Advantages of Cloud Computing– Part XI – Increased Storage
The experts have it backwards. The Cloud is not about ‘increased storage’. It’s about ‘less storage’ and I’ll tell you why.
One thing about history… it keeps growing. I have some customers who have computerized records dating prior to 1996. If you’re system is running on Windows-based PCs, you’ve probably lost all that data by now, either that, or the attic in your building is straining to crash down on your employees and bury them alive in ancient receipts and printouts.
As we make the switch from Windows-based PCs to leased mainframe technology, storage becomes insignificant, because in The Cloud, ‘virtualization’ redistributes the data according to the platform, which brings up another question, “Where is the data?” to which we answer, “Who Cares?”
That’s right! In The Cloud the distribution of the data is irrelevant to us humans, which leads us into another important topic, ‘redundancy.’ If the UPC for a 20 oz. Cherry Coca Cola is ‘049000047547’, then why is it necessary to have 100,000 convenience store computers sharing 100,000 copies of the same UPC for a single product? There’s 1.2 million bytes of data right there that can easily be reduced to just twelve bytes. Multiply that figure by one million UPC codes and you begin to grasp the enormity of the problem. What about names, addresses, cities and states? Data redundancy leads to data anomalies and corruption. Twenty years from now, ‘data redundancy’ will probably be a forgotten term, not so much because the lack of it saves storage, but because the presence of it acts like a virus, and you all know how we feel about viruses.
Indiscriminate use of disk storage causes computers to slow down and spit out errors. In a cloud computing environment, the elimination of redundancy in data (not subject to proprietary information) will result in incalculable savings to companies who make use of the same information. Now really, do you care whether you and your competitor share the UPC for a 20 oz. Cherry Coca Cola? You should, if you’re the only one who is locked out of the sharing.

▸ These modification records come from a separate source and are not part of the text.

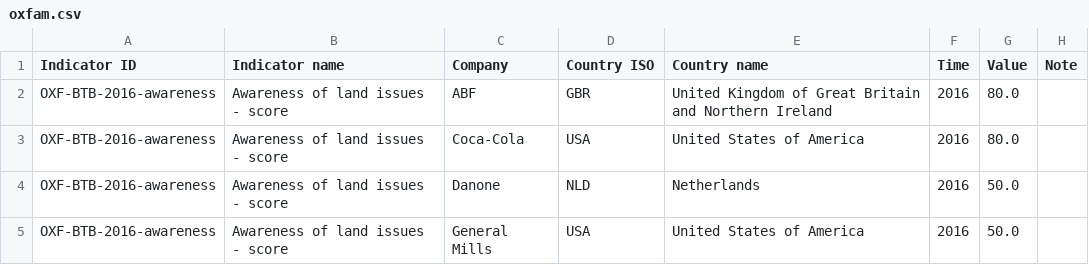
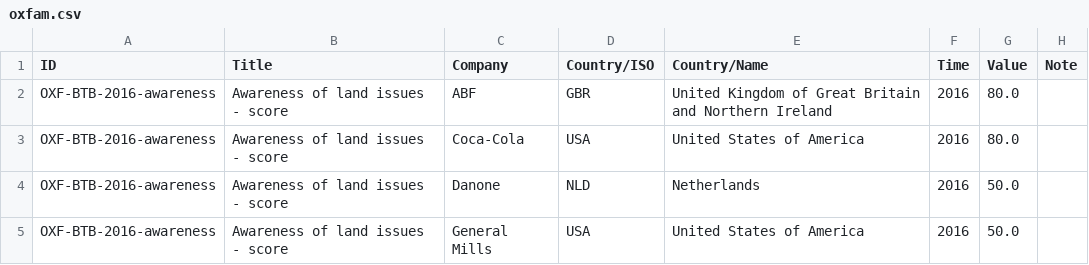
Before and after one commit to matteoLorenzini/LandPortal_Data, a CSV file: OXFAM/oxfam.csv, drawn as a sheet; only a part is shown.

Commit message:
Updated target file

```diff
--- a/OXFAM/oxfam.csv
+++ b/OXFAM/oxfam.csv
@@ -1,2 +1,2 @@
-Indicator ID;Indicator name;Company;Country ISO;Country name;Time;Value;Note
+ID;Title;Company;Country/ISO;Country/Name;Time;Value;Note
 OXF-BTB-2016-awareness;Awareness of land issues - score;ABF;GBR;United Kingdom of Great Britain and Northern Ireland;2016;80.0;
```
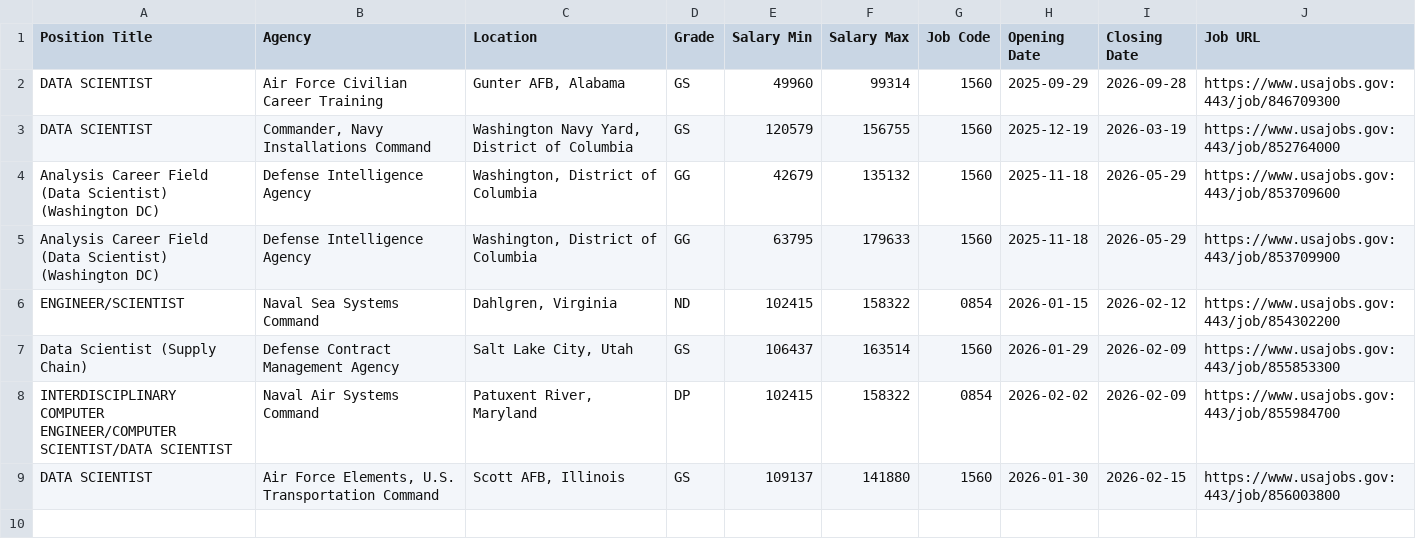
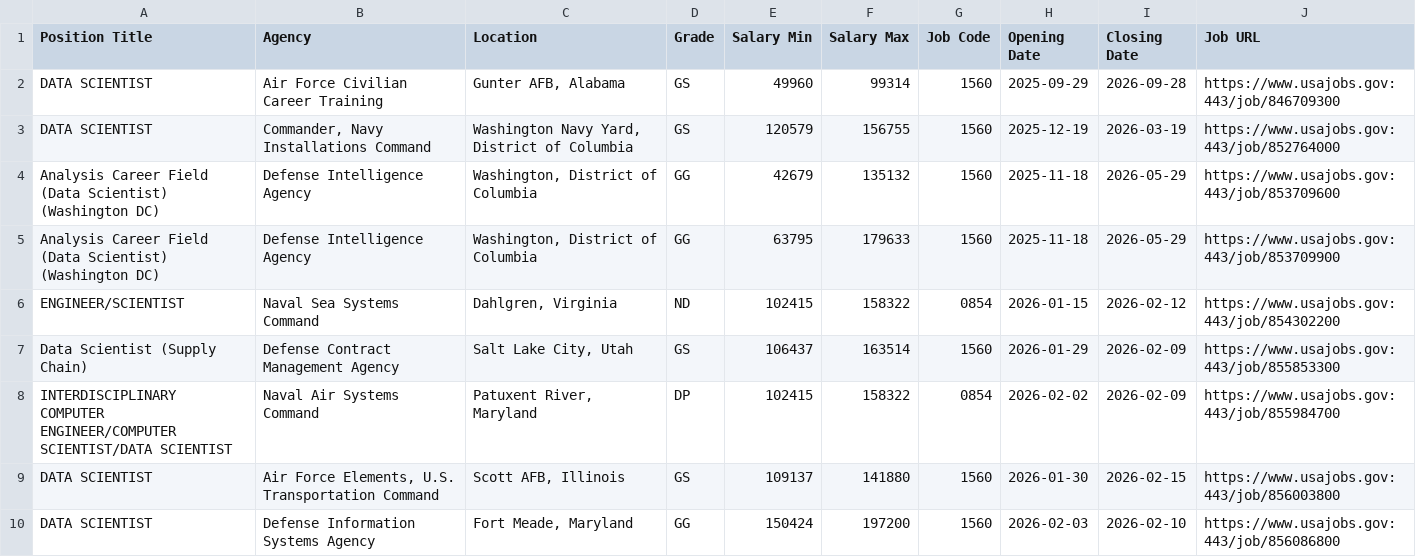
Before and after one commit to fartbagxp/fedjobs, a CSV file: data/raw/active_1560_jobs.csv, drawn as a sheet; the diff names each change by its address in the sheet, - before the commit and + after, or states it on an @@ line.

```diff
--- a/data/raw/active_1560_jobs.csv
+++ b/data/raw/active_1560_jobs.csv
+row 10: DATA SCIENTIST | Defense Information Systems Agency | Fort Meade, Maryland | GG | 150424 | 197200 | 1560 | 2026-02-03 | 2026-02-10 | https://www.usajobs.gov:443/job/856086800
```
Also changed, not shown: data/raw/active_0854_jobs.csv, data/raw/active_1550_jobs.csv, 2 other files.
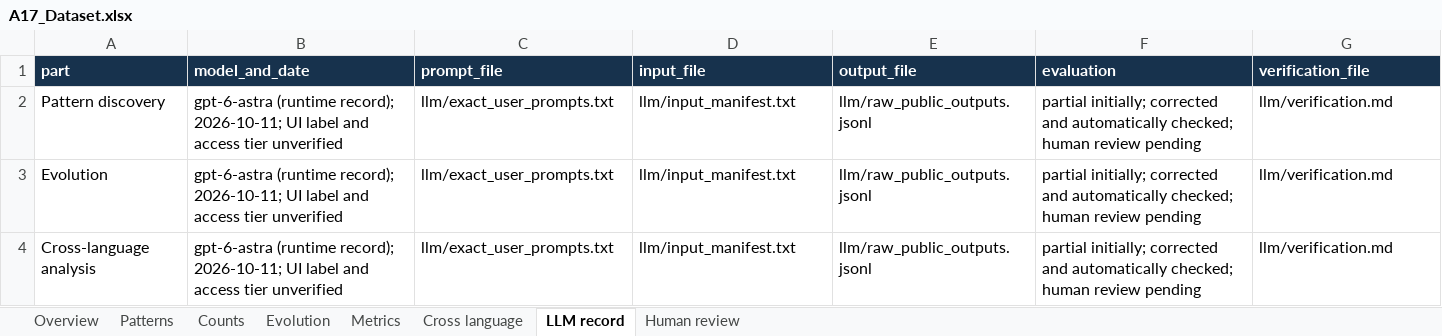
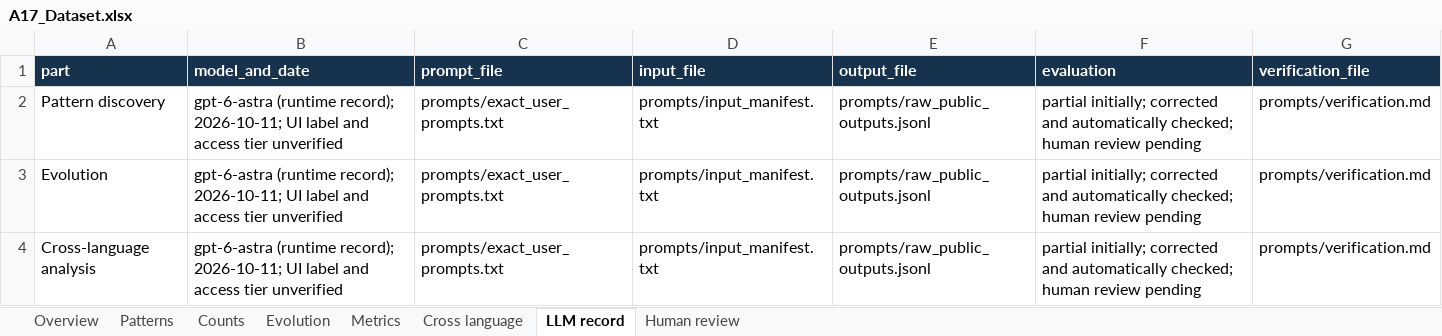
Before and after one commit to sathvik9105/A17, an Excel workbook: data/A17_Dataset.xlsx, sheet LLM record, drawn as a sheet; values as stored, in another font and other column widths than the file's, no borders; the diff names each change by its address in the sheet, - before the commit and + after, or states it on an @@ line.

```diff
--- a/data/A17_Dataset.xlsx (sheet LLM record)
+++ b/data/A17_Dataset.xlsx (sheet LLM record)
-C2:C4 (prompt_file): llm/exact_user_prompts.txt
+C2:C4 (prompt_file): prompts/exact_user_prompts.txt
-D2:D4 (input_file): llm/input_manifest.txt
+D2:D4 (input_file): prompts/input_manifest.txt
-E2:E4 (output_file): llm/raw_public_outputs.jsonl
+E2:E4 (output_file): prompts/raw_public_outputs.jsonl
-G2:G4 (verification_file): llm/verification.md
+G2:G4 (verification_file): prompts/verification.md
```
Also changed, not shown: sheet Evolution, sheet Patterns, 54 other files.
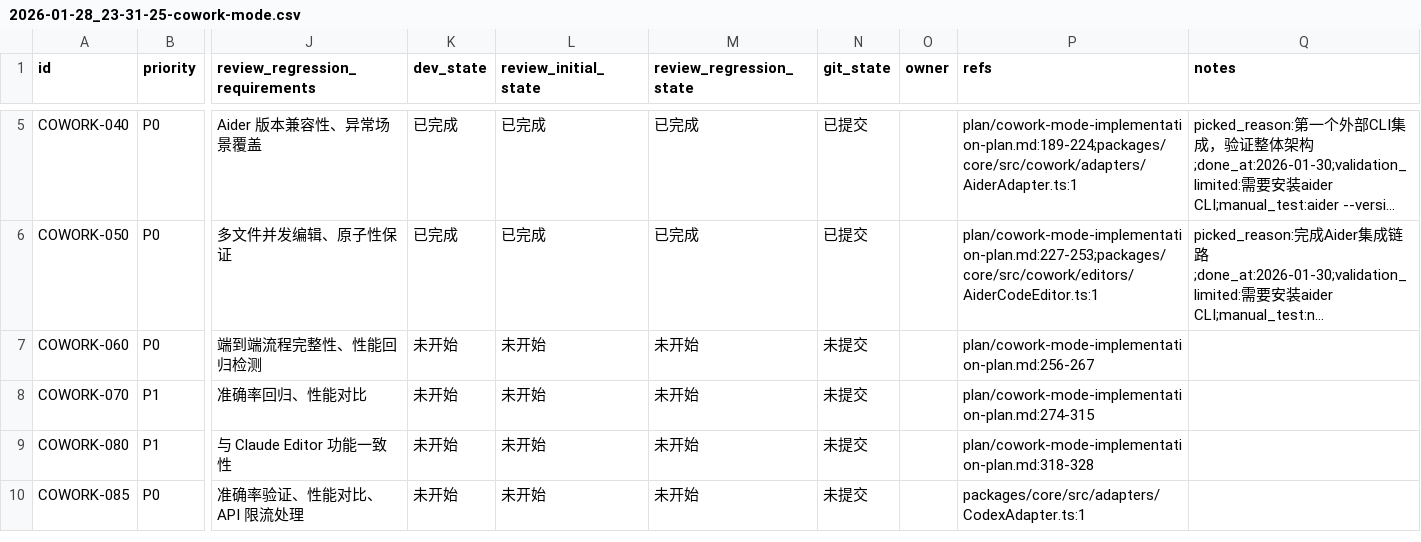
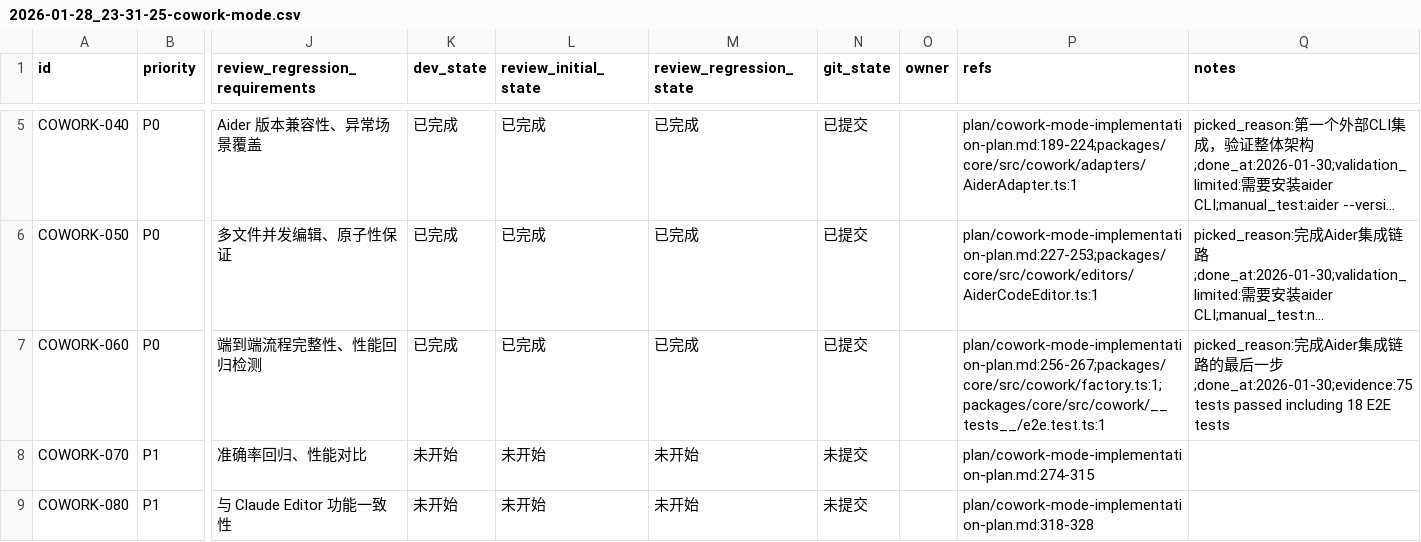
Before and after one commit to XingLingQAQ/Codeflow, a CSV file: issues/2026-01-28_23-31-25-cowork-mode.csv, drawn as a sheet; only a part is shown, gaps mark what is left out; the shorter side is filled out with more unchanged rows; long unchanged cells end in …; the diff names each change by its address in the sheet, - before the commit and + after, or states it on an @@ line.

```diff
--- a/issues/2026-01-28_23-31-25-cowork-mode.csv
+++ b/issues/2026-01-28_23-31-25-cowork-mode.csv
-K7 (dev_state): 未开始
+K7 (dev_state): 已完成
-L7 (review_initial_state): 未开始
+L7 (review_initial_state): 已完成
-M7 (review_regression_state): 未开始
+M7 (review_regression_state): 已完成
-N7 (git_state): 未提交
+N7 (git_state): 已提交
-P7 (refs): plan/cowork-mode-implementation-plan.md:256-267
+P7 (refs): plan/cowork-mode-implementation-plan.md:256-267;packages/core/src/cowork/factory.ts:1;packages/core/src/cowork/__tests__/e2e.test.ts:1
-Q7 (notes): (empty)
+Q7 (notes): picked_reason:完成Aider集成链路的最后一步;done_at:2026-01-30;evidence:75 tests passed including 18 E2E tests
```
Also changed, not shown: 3 other files.
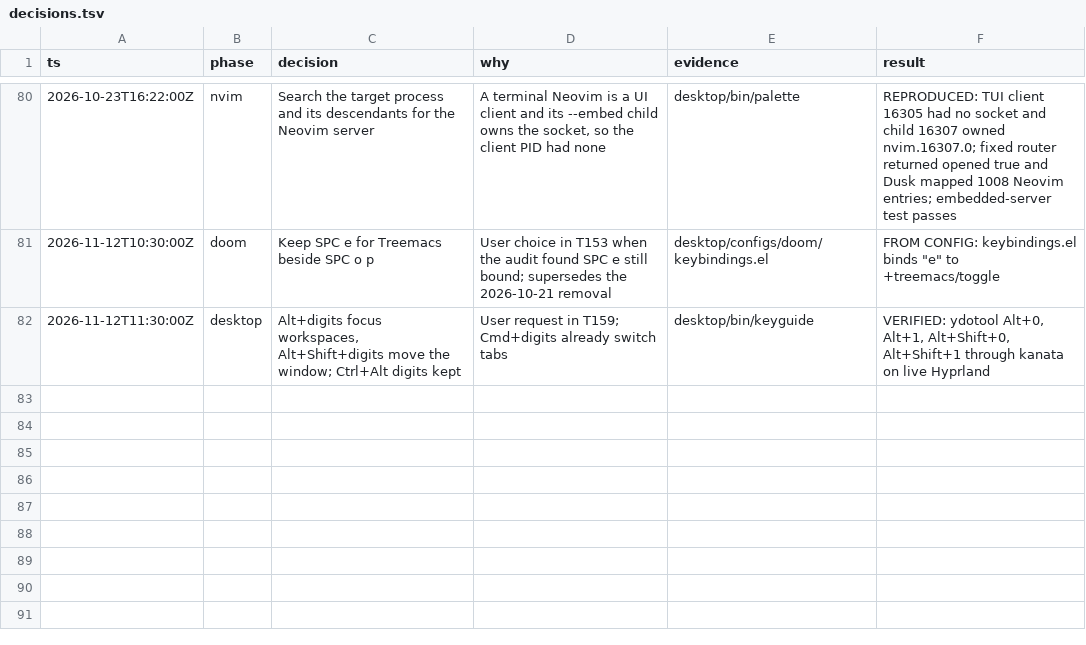
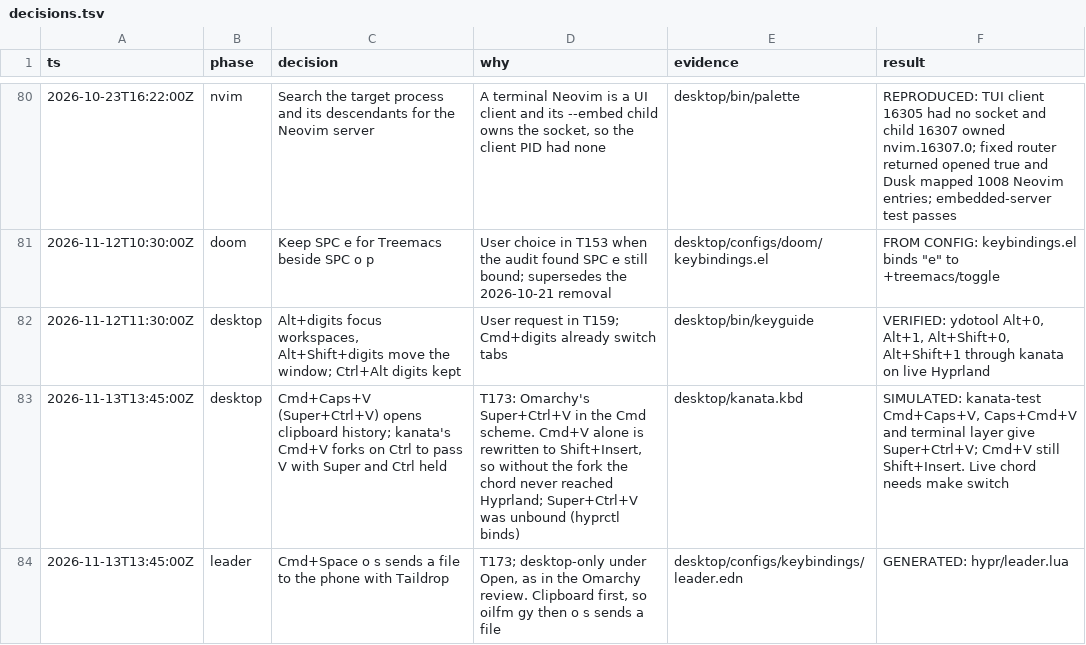
Before and after one commit to doueng/guix, a TSV file: desktop/build/keybindings/decisions.tsv, drawn as a sheet; only a part is shown, gaps mark what is left out; the diff names each change by its address in the sheet, - before the commit and + after, or states it on an @@ line.

Commit message:
[T173] desktop: Taildrop receive service and send action, cliphist clipboard history on Cmd+Caps+V

```diff
--- a/desktop/build/keybindings/decisions.tsv
+++ b/desktop/build/keybindings/decisions.tsv
+row 83: 2026-11-13T13:45:00Z | desktop | Cmd+Caps+V (Super+Ctrl+V) opens clipboard history; kanata's Cmd+V forks on Ctrl to pass V with Super and Ctrl held | T173: Omarchy's Super+Ctrl+V in the Cmd scheme. Cmd+V alone is rewritten to Shift+Insert, so without the fork the chord never reached Hyprland; Super+Ctrl+V was unbound (hyprctl binds) | desktop/kanata.kbd | SIMULATED: kanata-test Cmd+Caps+V, Caps+Cmd+V and terminal layer give Super+Ctrl+V; Cmd+V still Shift+Insert. Live chord needs make switch
+row 84: 2026-11-13T13:45:00Z | leader | Cmd+Space o s sends a file to the phone with Taildrop | T173; desktop-only under Open, as in the Omarchy review. Clipboard first, so oilfm gy then o s sends a file | desktop/configs/keybindings/leader.edn | GENERATED: hypr/leader.lua
```
Also changed, not shown: 16 other files.
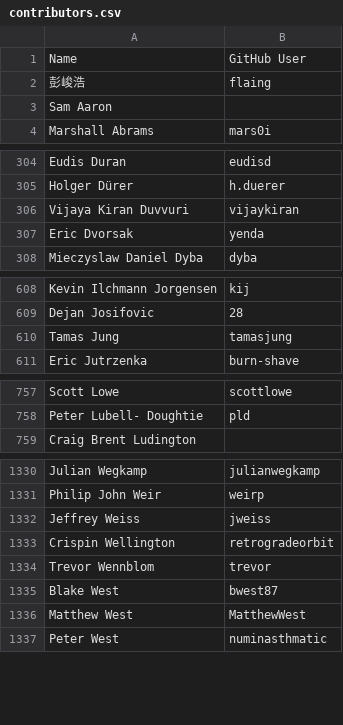
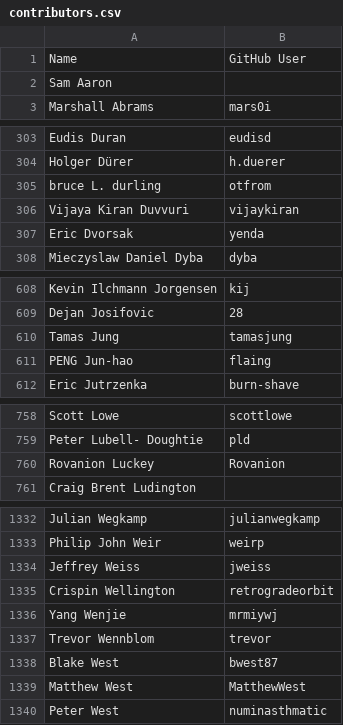
Before and after one commit to clojure/clojure-site, a CSV file: content/community/contributors.csv, drawn as a sheet; only a part is shown, gaps mark what is left out; the diff covers the shown part only.

Commit message:
Update contributors.csv

```diff
--- a/content/community/contributors.csv
+++ b/content/community/contributors.csv
@@ -1,3 +1,2 @@
 Name, GitHub User
-彭峻浩,flaing
 Sam Aaron,
@@ -305,2 +304,3 @@ Eudis Duran,eudisd
 Holger Dürer,h.duerer
+bruce L. durling,otfrom
 Vijaya Kiran Duvvuri,vijaykiran
@@ -610,2 +610,3 @@ Dejan Josifovic,28
 Tamas Jung,tamasjung
+PENG Jun-hao,flaing
 Eric Jutrzenka,burn-shave
@@ -758,2 +759,3 @@ Scott Lowe,scottlowe
 Peter Lubell- Doughtie,pld
+Rovanion Luckey,Rovanion
 Craig Brent Ludington,
@@ -1333,2 +1335,3 @@ Jeffrey Weiss,jweiss
 Crispin Wellington,retrogradeorbit
+Yang Wenjie,mrmiywj
 Trevor Wennblom,trevor
```
Also changed, not shown: 2 added rows elsewhere in this file.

Here’s just one example where ‘increased storage’ for you results in ‘decreased storage’ for everyone. The key to Cloud Computing’ is non-competitive cooperation. “Well,” some of you might say, “I’m not comfortable with my data being shared by our competitors.” To this I say, “Are you comfortable with companies like Walmart sharing their data with suppliers who are involved in a crusade to cut Walmart’s costs below what these same suppliers are selling to you?”